A crack team of Swedish novel readers are set to hand out the 2021 Nobel Prize on Oct. 10, and according to this sketchy looking British betting site, odds are on Haruki Murakami taking home “the silverware.” But I’m a woman of intuition, not numbers, and I have a hunch that the top honors will be bestowed upon New York Times opinion columnist Maureen Dowd for last weekend’s piece on that wine-swilling bi icon with a vintage steamer trunk of bolero jackets and Party City wigs, Arizona Sen. Kyrsten Sinema.

The conceit of Dowd’s piece is that Sinema (that is, Dowd points out, a homonym of “Cinema”) (My life is a movie…, I can almost hear Sinema whisper to the wind as she drives around Phoenix in a Nissan Cube or a refurbished Mustang...) is the Senate chamber’s sexiest, most mercurial starlet.

“She sweeps — and sometimes, when the triathlete has a sports injury, limps — through the Senate like a silent film star,” Dowd writes. I wish I could craft a sentence like this. This is one of the only earned usages of the double em dash I’ve ever seen in my long career of stumbling across shoe-horned metaphors while reading opinion pieces for pleasure.

Dowd claims a top Democrat called Sinema “The Greta Garbo of Congress,” but I don’t buy that Dowd didn’t coin that herself in order to set thematic precedent for her piece. Nobody in Congress is creative enough to craft a sobriquet like that.
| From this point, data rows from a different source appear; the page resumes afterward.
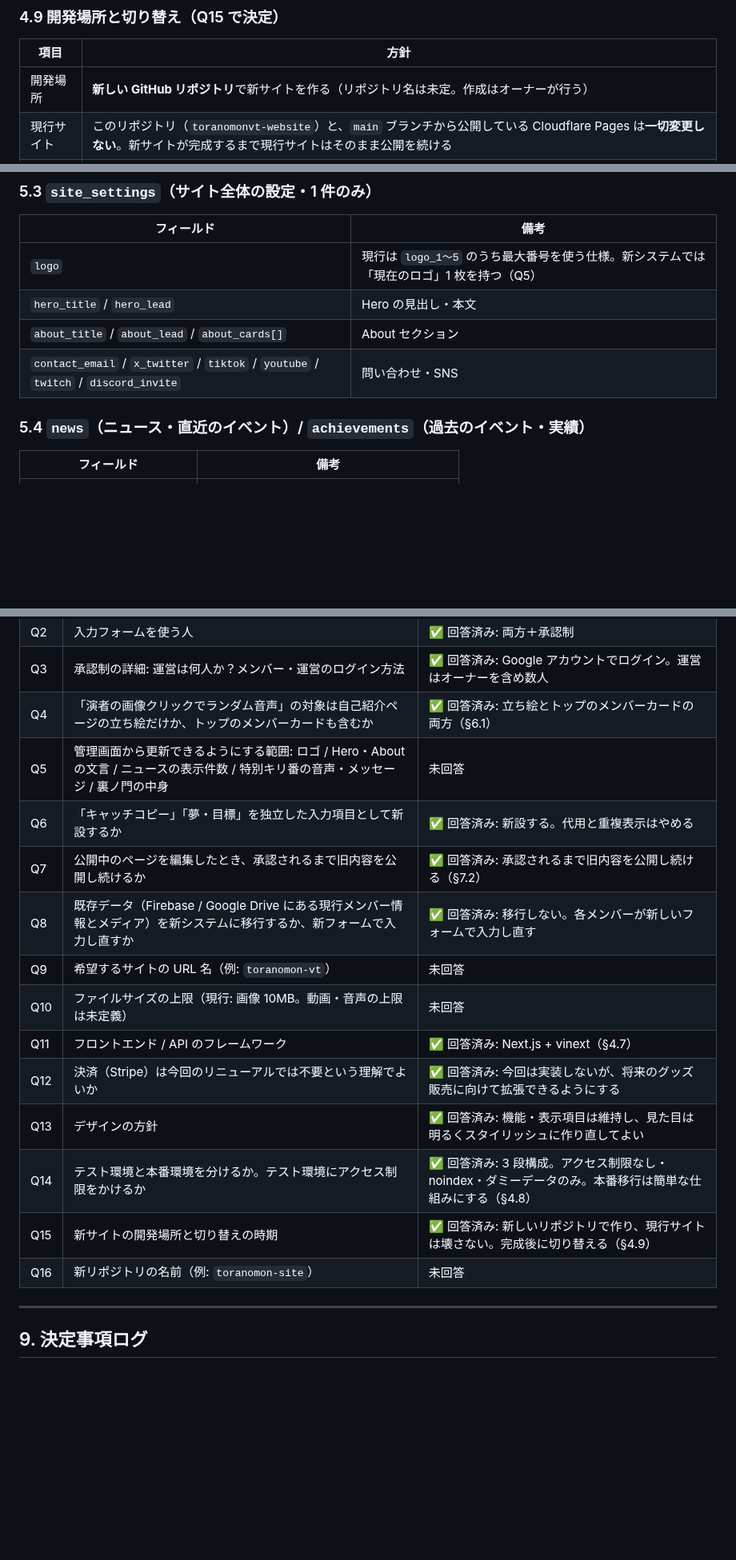
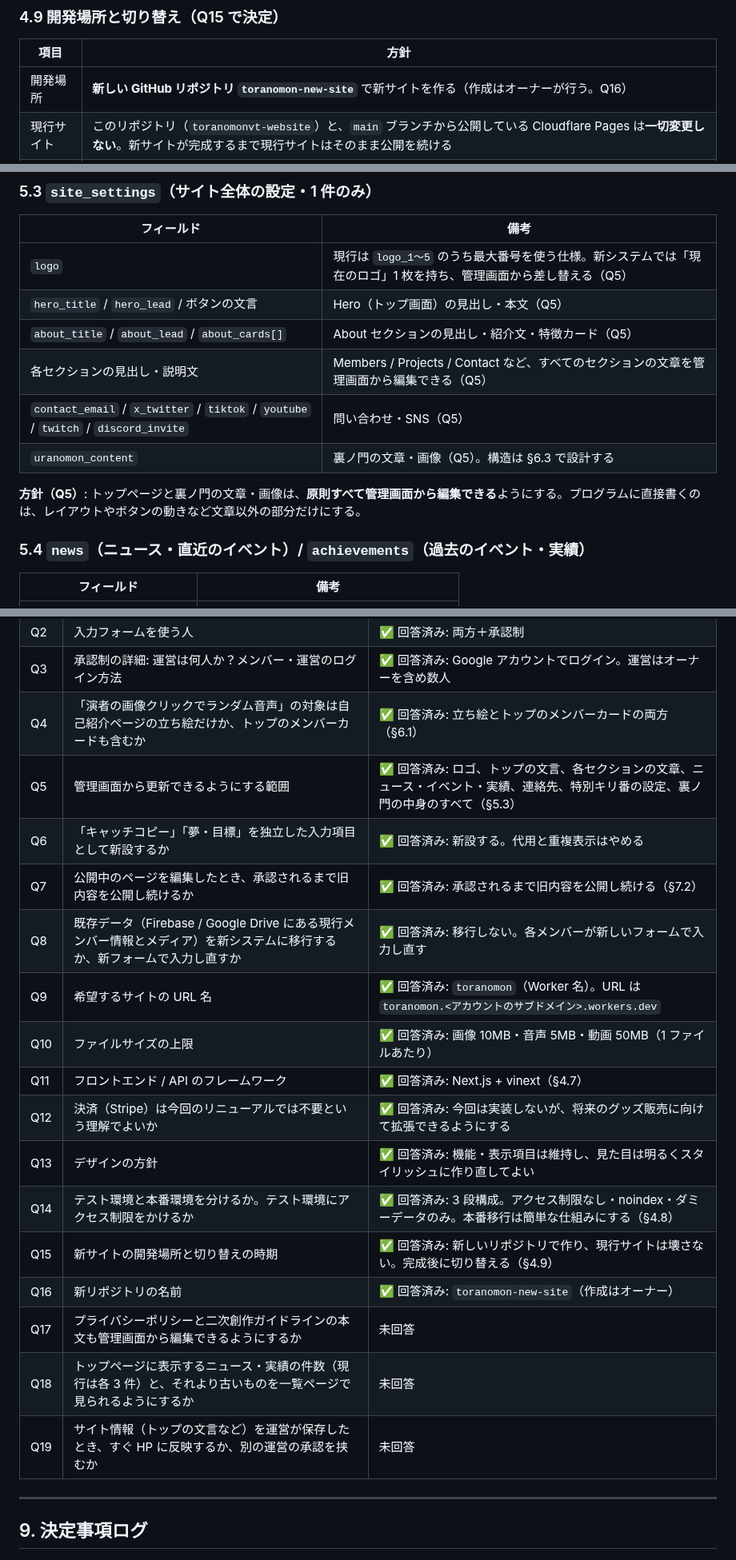
Before and after one commit to socratesvtuber/toranomonvt-website, a Markdown page: RENEWAL_PLAN.md, 3 parts joined by grey strips. Shown at 80% size. GitHub-like rendering; blank space fills up the shorter version.

```diff
--- a/RENEWAL_PLAN.md
+++ b/RENEWAL_PLAN.md
@@ -325,7 +325,7 @@
 
 | 項目 | 方針 |
 |------|------|
-| 開発場所 | **新しい GitHub リポジトリ**で新サイトを作る（リポジトリ名は未定。作成はオーナーが行う） |
+| 開発場所 | **新しい GitHub リポジトリ `toranomon-new-site`** で新サイトを作る（作成はオーナーが行う。Q16） |
 | 現行サイト | このリポジトリ（`toranomonvt-website`）と、`main` ブランチから公開している Cloudflare Pages は**一切変更しない**。新サイトが完成するまで現行サイトはそのまま公開を続ける |
 | 切り替え | 新サイトの本番環境で動作確認が終わったら、オーナーが決めたタイミングで現行サイトの公開を止める（手順は切り替え前に手順書を用意する） |
 | この計画書 | 新リポジトリができたら、そちらにコピーして引き続き更新する |
@@ -388,10 +388,14 @@ DB の種類に関係なく使える論理モデルです。スタック確定
 
 | フィールド | 備考 |
 |-----------|------|
-| `logo` | 現行は `logo_1〜5` のうち最大番号を使う仕様。新システムでは「現在のロゴ」1 枚を持つ（Q5） |
-| `hero_title` / `hero_lead` | Hero の見出し・本文 |
-| `about_title` / `about_lead` / `about_cards[]` | About セクション |
-| `contact_email` / `x_twitter` / `tiktok` / `youtube` / `twitch` / `discord_invite` | 問い合わせ・SNS |
+| `logo` | 現行は `logo_1〜5` のうち最大番号を使う仕様。新システムでは「現在のロゴ」1 枚を持ち、管理画面から差し替える（Q5） |
+| `hero_title` / `hero_lead` / ボタンの文言 | Hero（トップ画面）の見出し・本文（Q5） |
+| `about_title` / `about_lead` / `about_cards[]` | About セクションの見出し・紹介文・特徴カード（Q5） |
+| 各セクションの見出し・説明文 | Members / Projects / Contact など、すべてのセクションの文章を管理画面から編集できる（Q5） |
+| `contact_email` / `x_twitter` / `tiktok` / `youtube` / `twitch` / `discord_invite` | 問い合わせ・SNS（Q5） |
+| `uranomon_content` | 裏ノ門の文章・画像（Q5）。構造は §6.3 で設計する |
+
+**方針（Q5）**: トップページと裏ノ門の文章・画像は、**原則すべて管理画面から編集できる**ようにする。プログラムに直接書くのは、レイアウトやボタンの動きなど文章以外の部分だけにする。
 
 ### 5.4 `news`（ニュース・直近のイベント）/ `achievements`（過去のイベント・実績）
 
@@ -494,18 +498,21 @@ URL の形式は技術スタック確定後に決めます。以下は案です
 | Q2 | 入力フォームを使う人 | ✅ 回答済み: 両方＋承認制 |
 | Q3 | 承認制の詳細: 運営は何人か？メンバー・運営のログイン方法 | ✅ 回答済み: Google アカウントでログイン。運営はオーナーを含め数人 |
 | Q4 | 「演者の画像クリックでランダム音声」の対象は自己紹介ページの立ち絵だけか、トップのメンバーカードも含むか | ✅ 回答済み: 立ち絵とトップのメンバーカードの両方（§6.1） |
-| Q5 | 管理画面から更新できるようにする範囲: ロゴ / Hero・About の文言 / ニュースの表示件数 / 特別キリ番の音声・メッセージ / 裏ノ門の中身 | 未回答 |
+| Q5 | 管理画面から更新できるようにする範囲 | ✅ 回答済み: ロゴ、トップの文言、各セクションの文章、ニュース・イベント・実績、連絡先、特別キリ番の設定、裏ノ門の中身のすべて（§5.3） |
 | Q6 | 「キャッチコピー」「夢・目標」を独立した入力項目として新設するか | ✅ 回答済み: 新設する。代用と重複表示はやめる |
 | Q7 | 公開中のページを編集したとき、承認されるまで旧内容を公開し続けるか | ✅ 回答済み: 承認されるまで旧内容を公開し続ける（§7.2） |
 | Q8 | 既存データ（Firebase / Google Drive にある現行メンバー情報とメディア）を新システムに移行するか、新フォームで入力し直すか | ✅ 回答済み: 移行しない。各メンバーが新しいフォームで入力し直す |
-| Q9 | 希望するサイトの URL 名（例: `toranomon-vt`） | 未回答 |
-| Q10 | ファイルサイズの上限（現行: 画像 10MB。動画・音声の上限は未定義） | 未回答 |
+| Q9 | 希望するサイトの URL 名 | ✅ 回答済み: `toranomon`（Worker 名）。URL は `toranomon.<アカウントのサブドメイン>.workers.dev` |
+| Q10 | ファイルサイズの上限 | ✅ 回答済み: 画像 10MB・音声 5MB・動画 50MB（1 ファイルあたり） |
 | Q11 | フロントエンド / API のフレームワーク | ✅ 回答済み: Next.js + vinext（§4.7） |
 | Q12 | 決済（Stripe）は今回のリニューアルでは不要という理解でよいか | ✅ 回答済み: 今回は実装しないが、将来のグッズ販売に向けて拡張できるようにする |
 | Q13 | デザインの方針 | ✅ 回答済み: 機能・表示項目は維持し、見た目は明るくスタイリッシュに作り直してよい |
 | Q14 | テスト環境と本番環境を分けるか。テスト環境にアクセス制限をかけるか | ✅ 回答済み: 3 段構成。アクセス制限なし・noindex・ダミーデータのみ。本番移行は簡単な仕組みにする（§4.8） |
 | Q15 | 新サイトの開発場所と切り替えの時期 | ✅ 回答済み: 新しいリポジトリで作り、現行サイトは壊さない。完成後に切り替える（§4.9） |
-| Q16 | 新リポジトリの名前（例: `toranomon-site`） | 未回答 |
+| Q16 | 新リポジトリの名前 | ✅ 回答済み: `toranomon-new-site`（作成はオーナー） |
+| Q17 | プライバシーポリシーと二次創作ガイドラインの本文も管理画面から編集できるようにするか | 未回答 |
+| Q18 | トップページに表示するニュース・実績の件数（現行は各 3 件）と、それより古いものを一覧ページで見られるようにするか | 未回答 |
+| Q19 | サイト情報（トップの文言など）を運営が保存したとき、すぐ HP に反映するか、別の運営の承認を挟むか | 未回答 |
 
 ---
 
```
Also changed, not shown: other parts of RENEWAL_PLAN.md (+6 -4 lines).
You think Sen. Debbie Stabenow has time for this? And I don’t think The Squad cares much for silent film.

Dowd says Sinema’s leading man is Sen. Joe Manchin, the least compelling guy to ever make it out of West Virginia. Dowd also claims reporters “have come up with Bennifer-style nicknames for them, including Manchinema and Sinemanch.” Maybe, if the Bennifer she’s thinking of is composed of two randos who just met each other and have no chemistry like, I don’t know, Benjamin Netanyahu and Jennifer Love Hewitt.

Another sentence that qualifies as award-winning fiction, based on the fact that it is almost impossible for me to believe that a paper of note published it: “[Sinema’s] spokesman said that she had a doctor’s appointment for a foot injury, but The Times reported that she was also slated to play footsie with donors at her political action committee’s dinner at a fancy resort.”

Dowd hypes plenty of Sinema’s fashions, including her wigs, her “Dangerous Creature” sweater, her newsboy caps, her $15 minimum wage nay vote thumbs-downed with “a ring that expressed the sentiment ‘Kiss off,’ but in a more vulgar way, and Sinema’s bare shoulders, apparently forbidden on the floor. “But the mandarins quit worrying about it for members once their colleague blithely turned the hallowed marble halls into an iconoclastic catwalk,” Dowd writes.

For an opinion piece, Dowd doesn’t take much of a stand on Sinema’s politics, instead allowing anonymous members of Congress to do the talking.

“It’s hard to look at her actions and not conclude that the donations are part of the story. If she’s here to fight for corporate power and lower taxes for the wealthy and get more money for pharma executives, be on the level and say it,” a progressive tells Dowd.

That is quite the story. Rivals anything the two-bit hack Ngũgĩ wa Thiong'o could write.